* [EXERCISE] This exercise asks for a copy of each line in the records below with the word "only" in it.

(Version difference data)

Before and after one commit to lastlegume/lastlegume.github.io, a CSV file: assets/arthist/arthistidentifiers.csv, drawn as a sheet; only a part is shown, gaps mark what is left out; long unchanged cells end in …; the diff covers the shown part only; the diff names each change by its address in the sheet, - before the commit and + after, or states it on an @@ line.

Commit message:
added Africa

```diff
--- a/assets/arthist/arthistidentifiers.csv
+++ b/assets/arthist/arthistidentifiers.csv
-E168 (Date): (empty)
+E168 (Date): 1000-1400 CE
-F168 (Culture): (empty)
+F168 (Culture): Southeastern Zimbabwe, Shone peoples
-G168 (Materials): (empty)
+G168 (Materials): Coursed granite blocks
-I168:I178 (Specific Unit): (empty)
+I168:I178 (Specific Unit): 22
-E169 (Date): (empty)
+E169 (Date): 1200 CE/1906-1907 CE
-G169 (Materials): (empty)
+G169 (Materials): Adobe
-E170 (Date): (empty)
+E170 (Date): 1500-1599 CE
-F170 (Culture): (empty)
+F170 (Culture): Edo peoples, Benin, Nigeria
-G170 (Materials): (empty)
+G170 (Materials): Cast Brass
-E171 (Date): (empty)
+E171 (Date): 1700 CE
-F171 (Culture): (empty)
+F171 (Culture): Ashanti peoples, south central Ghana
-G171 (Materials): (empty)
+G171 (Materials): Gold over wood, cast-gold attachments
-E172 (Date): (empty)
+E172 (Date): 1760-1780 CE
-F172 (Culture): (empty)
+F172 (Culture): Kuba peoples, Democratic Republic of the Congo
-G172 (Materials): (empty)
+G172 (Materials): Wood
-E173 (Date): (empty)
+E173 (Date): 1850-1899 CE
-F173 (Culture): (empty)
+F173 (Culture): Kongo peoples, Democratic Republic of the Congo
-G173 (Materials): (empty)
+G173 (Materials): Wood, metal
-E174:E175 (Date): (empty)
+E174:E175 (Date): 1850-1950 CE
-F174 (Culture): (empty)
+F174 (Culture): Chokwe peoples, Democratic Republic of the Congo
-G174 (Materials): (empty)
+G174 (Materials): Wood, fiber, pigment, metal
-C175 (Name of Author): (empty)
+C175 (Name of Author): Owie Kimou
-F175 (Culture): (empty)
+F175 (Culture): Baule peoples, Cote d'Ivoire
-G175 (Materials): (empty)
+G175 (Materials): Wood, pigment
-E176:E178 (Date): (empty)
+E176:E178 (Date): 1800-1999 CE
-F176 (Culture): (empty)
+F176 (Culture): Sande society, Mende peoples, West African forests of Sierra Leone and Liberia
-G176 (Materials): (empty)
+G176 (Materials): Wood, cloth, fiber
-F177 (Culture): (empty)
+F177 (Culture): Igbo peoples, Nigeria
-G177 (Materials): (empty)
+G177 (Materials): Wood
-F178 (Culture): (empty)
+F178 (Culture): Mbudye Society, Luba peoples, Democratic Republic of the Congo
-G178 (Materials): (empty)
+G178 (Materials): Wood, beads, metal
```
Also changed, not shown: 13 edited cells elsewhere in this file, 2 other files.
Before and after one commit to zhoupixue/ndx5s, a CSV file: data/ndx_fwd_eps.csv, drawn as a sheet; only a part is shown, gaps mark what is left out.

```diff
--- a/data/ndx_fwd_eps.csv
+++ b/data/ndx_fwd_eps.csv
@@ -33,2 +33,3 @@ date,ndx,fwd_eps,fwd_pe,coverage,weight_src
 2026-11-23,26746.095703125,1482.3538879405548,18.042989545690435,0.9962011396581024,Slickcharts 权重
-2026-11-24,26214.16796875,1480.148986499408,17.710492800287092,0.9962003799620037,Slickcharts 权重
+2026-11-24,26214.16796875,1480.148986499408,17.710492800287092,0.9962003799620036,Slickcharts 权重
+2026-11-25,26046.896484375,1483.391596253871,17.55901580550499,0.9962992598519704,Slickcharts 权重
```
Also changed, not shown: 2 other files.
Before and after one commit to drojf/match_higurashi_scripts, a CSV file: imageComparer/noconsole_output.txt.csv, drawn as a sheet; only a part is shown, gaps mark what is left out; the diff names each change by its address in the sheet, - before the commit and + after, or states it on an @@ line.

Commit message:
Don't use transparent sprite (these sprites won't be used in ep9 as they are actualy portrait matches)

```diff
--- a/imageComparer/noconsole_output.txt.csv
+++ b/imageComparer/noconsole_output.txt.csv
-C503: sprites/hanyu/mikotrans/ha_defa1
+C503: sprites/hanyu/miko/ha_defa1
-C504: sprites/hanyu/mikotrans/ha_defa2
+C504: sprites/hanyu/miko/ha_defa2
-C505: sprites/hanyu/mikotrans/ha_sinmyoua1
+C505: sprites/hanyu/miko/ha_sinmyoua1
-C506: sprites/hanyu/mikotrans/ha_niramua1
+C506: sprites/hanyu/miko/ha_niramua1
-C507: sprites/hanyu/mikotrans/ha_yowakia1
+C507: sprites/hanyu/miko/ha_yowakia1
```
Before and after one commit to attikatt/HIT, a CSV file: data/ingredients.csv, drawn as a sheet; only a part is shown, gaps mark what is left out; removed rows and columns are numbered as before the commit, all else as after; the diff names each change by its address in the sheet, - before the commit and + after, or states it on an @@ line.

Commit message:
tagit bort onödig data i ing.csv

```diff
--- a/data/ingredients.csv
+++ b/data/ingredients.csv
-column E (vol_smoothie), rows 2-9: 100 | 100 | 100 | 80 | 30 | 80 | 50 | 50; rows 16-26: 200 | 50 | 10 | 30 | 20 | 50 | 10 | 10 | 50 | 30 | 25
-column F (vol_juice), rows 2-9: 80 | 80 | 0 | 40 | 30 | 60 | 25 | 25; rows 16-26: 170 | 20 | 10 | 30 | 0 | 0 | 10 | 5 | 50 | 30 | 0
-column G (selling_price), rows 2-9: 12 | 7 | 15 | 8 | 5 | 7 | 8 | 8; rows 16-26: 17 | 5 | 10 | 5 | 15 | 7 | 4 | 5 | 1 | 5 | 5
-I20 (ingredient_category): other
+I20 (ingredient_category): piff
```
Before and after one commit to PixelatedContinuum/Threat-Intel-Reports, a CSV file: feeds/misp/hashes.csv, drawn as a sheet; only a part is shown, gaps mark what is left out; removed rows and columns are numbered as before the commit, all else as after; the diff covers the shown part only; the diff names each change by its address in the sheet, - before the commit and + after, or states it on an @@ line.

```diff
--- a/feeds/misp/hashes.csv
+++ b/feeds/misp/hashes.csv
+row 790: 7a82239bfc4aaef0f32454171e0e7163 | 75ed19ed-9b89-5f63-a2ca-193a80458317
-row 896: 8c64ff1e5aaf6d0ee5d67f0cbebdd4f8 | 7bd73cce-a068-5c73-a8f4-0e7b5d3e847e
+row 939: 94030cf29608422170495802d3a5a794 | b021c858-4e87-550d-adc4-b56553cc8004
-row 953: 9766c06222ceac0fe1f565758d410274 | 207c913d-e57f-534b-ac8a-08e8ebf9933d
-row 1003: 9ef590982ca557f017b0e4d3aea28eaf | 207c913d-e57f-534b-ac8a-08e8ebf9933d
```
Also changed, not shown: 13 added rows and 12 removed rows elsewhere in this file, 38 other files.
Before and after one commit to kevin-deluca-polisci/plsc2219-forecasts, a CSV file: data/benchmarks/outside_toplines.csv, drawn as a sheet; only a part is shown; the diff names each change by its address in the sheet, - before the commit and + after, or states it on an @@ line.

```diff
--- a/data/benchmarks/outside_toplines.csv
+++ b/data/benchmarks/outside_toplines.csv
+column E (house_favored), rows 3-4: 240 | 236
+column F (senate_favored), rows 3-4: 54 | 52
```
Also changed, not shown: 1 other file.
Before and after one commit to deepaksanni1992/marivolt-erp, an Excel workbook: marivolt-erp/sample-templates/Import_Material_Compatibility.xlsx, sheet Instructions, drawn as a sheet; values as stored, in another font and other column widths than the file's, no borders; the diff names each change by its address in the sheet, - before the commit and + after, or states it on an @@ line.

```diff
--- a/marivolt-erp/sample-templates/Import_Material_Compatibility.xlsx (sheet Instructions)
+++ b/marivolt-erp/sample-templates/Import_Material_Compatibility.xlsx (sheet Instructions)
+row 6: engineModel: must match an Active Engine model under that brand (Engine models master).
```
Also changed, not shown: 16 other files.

* [RESULT OF THIS TASK]
Before and after one commit to lastlegume/lastlegume.github.io, a CSV file: assets/arthist/arthistidentifiers.csv, drawn as a sheet; only a part is shown, gaps mark what is left out; long unchanged cells end in …; the diff covers the shown part only; the diff names each change by its address in the sheet, - before the commit and + after, or states it on an @@ line.
Before and after one commit to zhoupixue/ndx5s, a CSV file: data/ndx_fwd_eps.csv, drawn as a sheet; only a part is shown, gaps mark what is left out.
Before and after one commit to drojf/match_higurashi_scripts, a CSV file: imageComparer/noconsole_output.txt.csv, drawn as a sheet; only a part is shown, gaps mark what is left out; the diff names each change by its address in the sheet, - before the commit and + after, or states it on an @@ line.
Before and after one commit to attikatt/HIT, a CSV file: data/ingredients.csv, drawn as a sheet; only a part is shown, gaps mark what is left out; removed rows and columns are numbered as before the commit, all else as after; the diff names each change by its address in the sheet, - before the commit and + after, or states it on an @@ line.
Before and after one commit to PixelatedContinuum/Threat-Intel-Reports, a CSV file: feeds/misp/hashes.csv, drawn as a sheet; only a part is shown, gaps mark what is left out; removed rows and columns are numbered as before the commit, all else as after; the diff covers the shown part only; the diff names each change by its address in the sheet, - before the commit and + after, or states it on an @@ line.
Before and after one commit to kevin-deluca-polisci/plsc2219-forecasts, a CSV file: data/benchmarks/outside_toplines.csv, drawn as a sheet; only a part is shown; the diff names each change by its address in the sheet, - before the commit and + after, or states it on an @@ line.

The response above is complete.